**Task directions:** List all the lines in these records that hold "center".

(Dataset records)
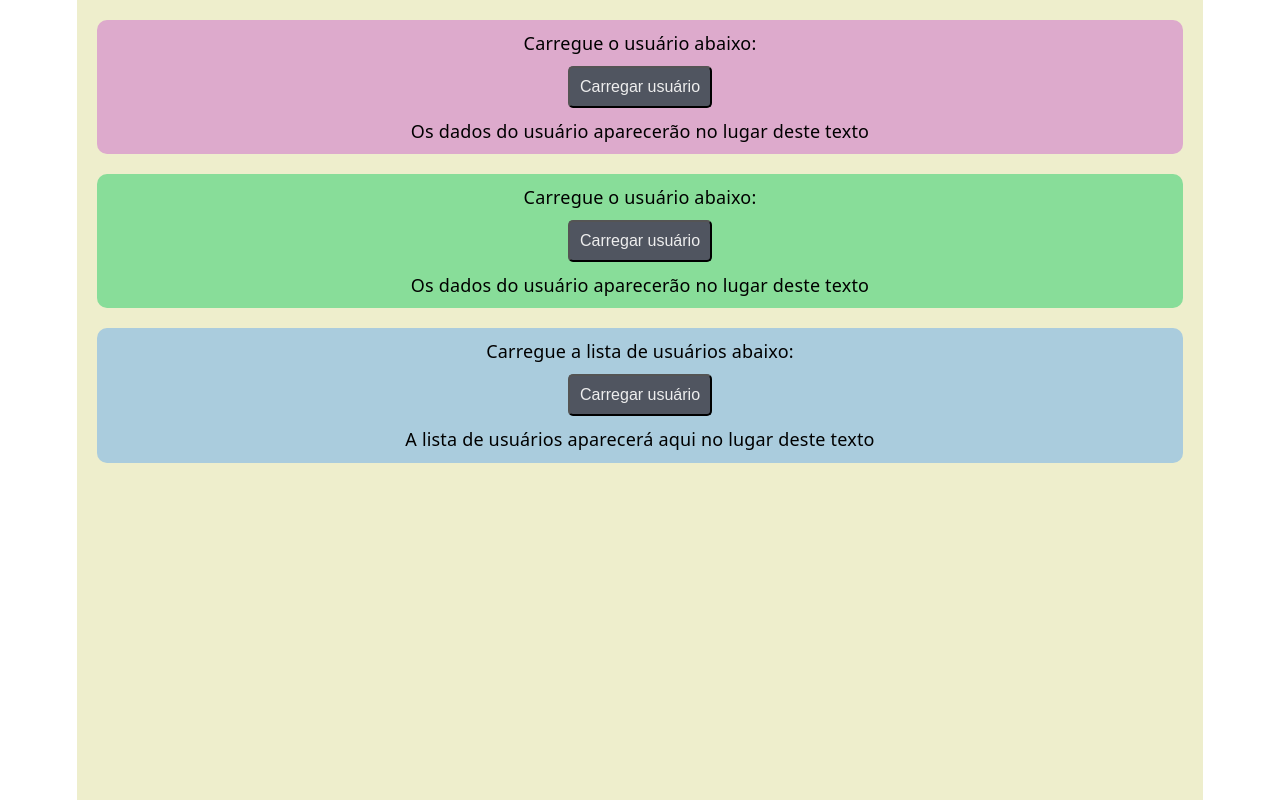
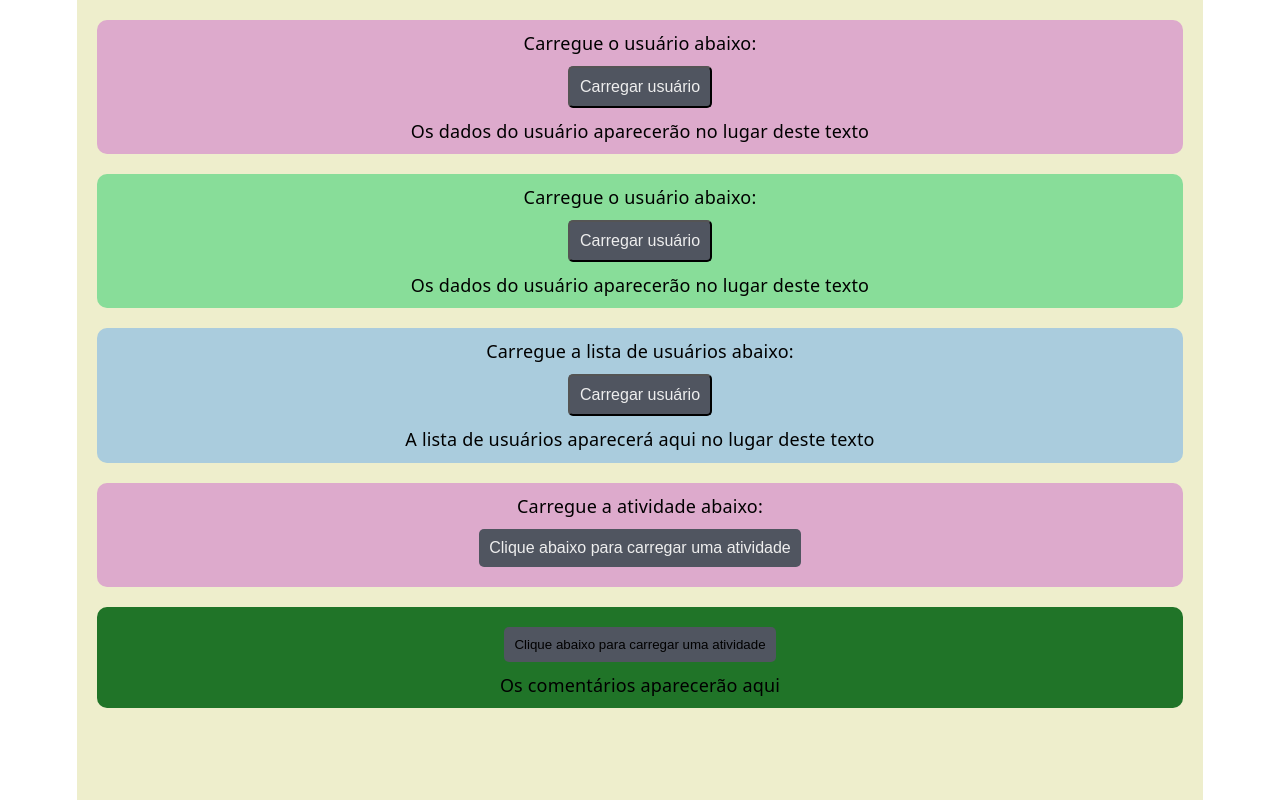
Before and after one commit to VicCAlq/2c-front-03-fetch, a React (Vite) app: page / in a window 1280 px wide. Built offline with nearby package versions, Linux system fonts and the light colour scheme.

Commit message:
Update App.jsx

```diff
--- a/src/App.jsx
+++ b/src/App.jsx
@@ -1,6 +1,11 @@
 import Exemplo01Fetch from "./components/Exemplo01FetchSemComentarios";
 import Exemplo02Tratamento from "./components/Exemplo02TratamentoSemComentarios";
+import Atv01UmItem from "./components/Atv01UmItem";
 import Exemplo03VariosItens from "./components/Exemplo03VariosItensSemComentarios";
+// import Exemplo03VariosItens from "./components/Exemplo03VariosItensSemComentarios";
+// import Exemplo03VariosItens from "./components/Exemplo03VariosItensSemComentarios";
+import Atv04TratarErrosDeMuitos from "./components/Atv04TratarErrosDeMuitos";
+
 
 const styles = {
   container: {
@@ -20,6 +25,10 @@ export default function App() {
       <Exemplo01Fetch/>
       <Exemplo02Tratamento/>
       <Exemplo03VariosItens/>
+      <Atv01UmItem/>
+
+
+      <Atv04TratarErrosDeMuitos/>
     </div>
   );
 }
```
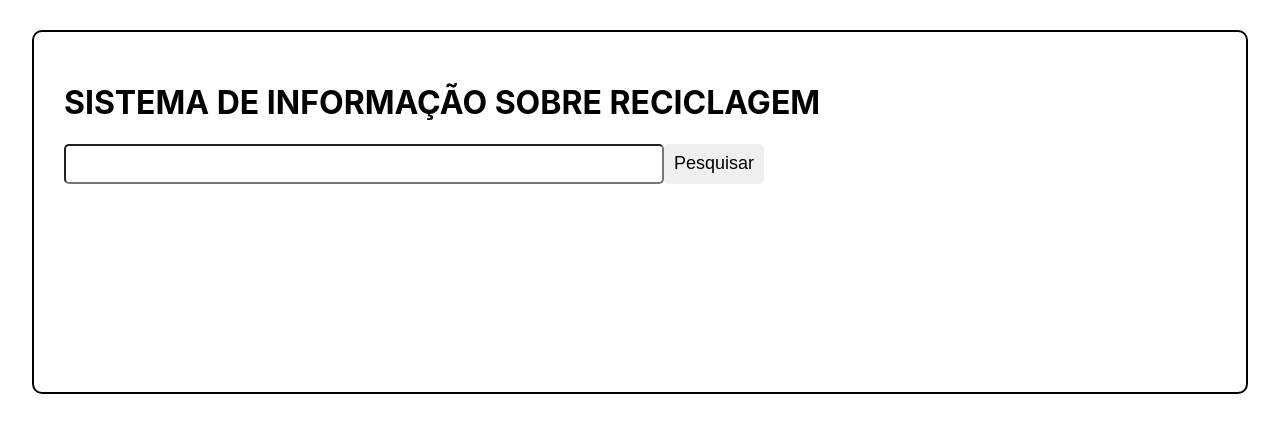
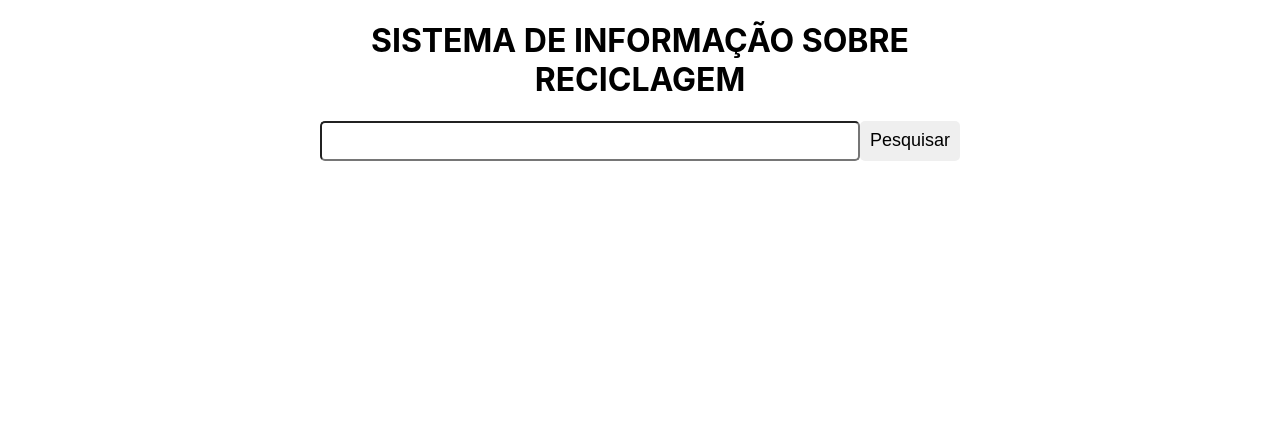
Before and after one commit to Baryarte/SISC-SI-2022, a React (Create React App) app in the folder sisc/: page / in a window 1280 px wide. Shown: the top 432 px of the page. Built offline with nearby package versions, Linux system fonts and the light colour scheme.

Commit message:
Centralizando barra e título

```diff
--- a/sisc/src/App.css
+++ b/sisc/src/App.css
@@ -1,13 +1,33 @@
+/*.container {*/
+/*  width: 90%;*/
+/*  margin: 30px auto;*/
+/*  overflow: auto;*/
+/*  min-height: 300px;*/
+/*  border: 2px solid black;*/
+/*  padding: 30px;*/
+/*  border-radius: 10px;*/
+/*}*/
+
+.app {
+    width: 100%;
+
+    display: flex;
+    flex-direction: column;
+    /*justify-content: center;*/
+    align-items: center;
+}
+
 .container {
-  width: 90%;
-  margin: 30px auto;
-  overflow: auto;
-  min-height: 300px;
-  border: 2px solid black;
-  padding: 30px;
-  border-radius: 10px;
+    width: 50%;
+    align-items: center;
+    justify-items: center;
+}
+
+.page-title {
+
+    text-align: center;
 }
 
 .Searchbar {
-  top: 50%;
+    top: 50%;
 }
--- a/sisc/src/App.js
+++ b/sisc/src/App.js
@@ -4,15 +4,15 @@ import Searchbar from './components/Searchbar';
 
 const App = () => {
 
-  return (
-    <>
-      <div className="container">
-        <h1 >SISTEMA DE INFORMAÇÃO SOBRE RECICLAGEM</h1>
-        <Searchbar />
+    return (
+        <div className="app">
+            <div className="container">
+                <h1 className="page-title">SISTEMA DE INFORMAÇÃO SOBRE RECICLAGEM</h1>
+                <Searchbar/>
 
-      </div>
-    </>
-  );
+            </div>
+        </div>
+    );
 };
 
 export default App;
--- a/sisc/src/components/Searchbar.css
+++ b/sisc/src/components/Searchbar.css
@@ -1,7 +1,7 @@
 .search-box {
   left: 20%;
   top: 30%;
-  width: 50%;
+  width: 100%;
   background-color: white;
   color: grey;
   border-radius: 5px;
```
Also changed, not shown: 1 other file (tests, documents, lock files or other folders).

**The answer:**
+    /*justify-content: center;*/
+    align-items: center;
+    align-items: center;
+    justify-items: center;
+    text-align: center;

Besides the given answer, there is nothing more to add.